Below are some entries. Copy each line that holds the string "sklearn".

(Records excerpted from a collection):
..........

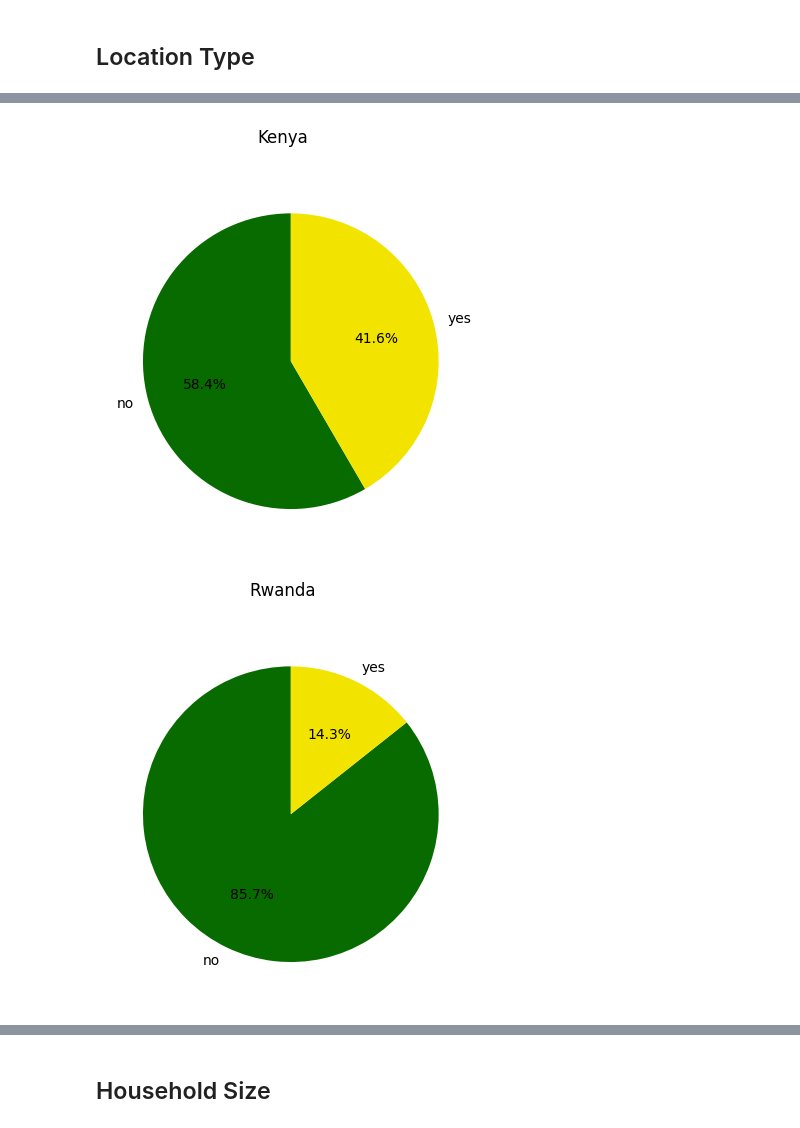
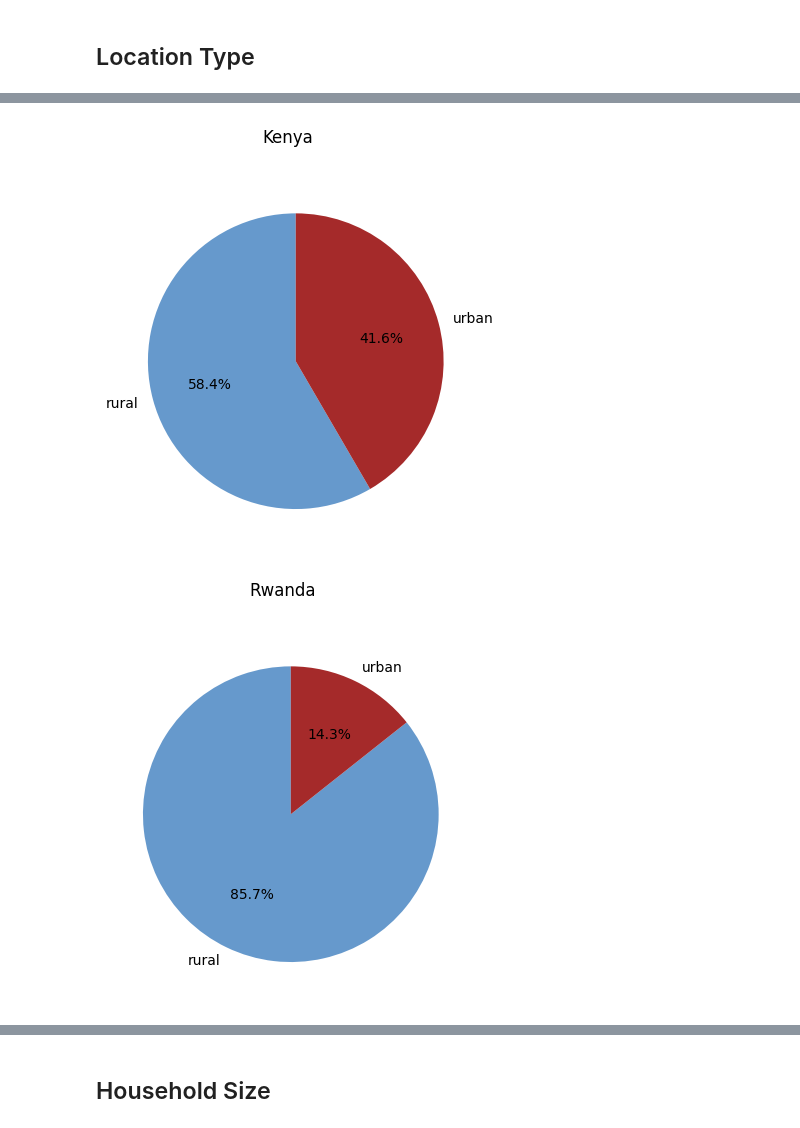
Before and after one commit to M4R1T4/ML_proj_Feb_2024, a Jupyter notebook: 01_Data_and_EDA.ipynb, the cells around one changed output, grey strips where cells are left out. Drawn from its saved outputs; the diff is of its cells as text; code cells hidden in the pictures.

```diff
--- a/01_Data_and_EDA.ipynb
+++ b/01_Data_and_EDA.ipynb
@@ -24,8 +24,10 @@ import matplotlib.pyplot as plt
 from sklearn.model_selection import train_test_split
 from sklearn.metrics import accuracy_score
 # %%
-plot_colors = ['#076B00','#F3E400','#8368CC','#A52A2A','#6699CC','#CC6F02','#8368CC','#A52A2A']
+plot_colors = ['#6699CC','#A52A2A','#F3E400','#076B00','#8368CC','#CC6F02']
+#plot_colors = ['#076B00','#F3E400','#8368CC','#A52A2A','#6699CC','#CC6F02','#8368CC','#A52A2A']
 #plot_colors = ['#076B00','#F3E400', '#8368CC',  '#CC6F02', '#6699CC'] # green, purple, blue, orange, yellow
+
 sns.set_palette(plot_colors)
 # %% [markdown]
 ### 1. Load the dataset
@@ -422,16 +424,16 @@ plt.show()
 # %%
 colors = sns.color_palette('tab10')
 for countr in country_list:
         plt.pie(df.query('country == @countr').location_type.value_counts(normalize=True),
-                labels = ['no', 'yes'],
+                labels = ['rural', 'urban'],
                 autopct='%1.1f%%',
                 startangle= 90,
                 radius = 1.)
         plt.suptitle(countr)
         picname = 'plots_and_pictures/pie_bank_account_' + countr + '.png'
         plt.savefig(picname, transparent=True)
         #plt.savefig('filename.png', format='png', dpi='600', transparent=True)
         plt.show()
 # %% [output]
-[figure, old version]
+[figure, new version]
-[figure, old version]
+[figure, new version]
```
Also changed, not shown: parts of 24 cells of this notebook.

..........

(Expected answer):
 from sklearn.model_selection import train_test_split
 from sklearn.metrics import accuracy_score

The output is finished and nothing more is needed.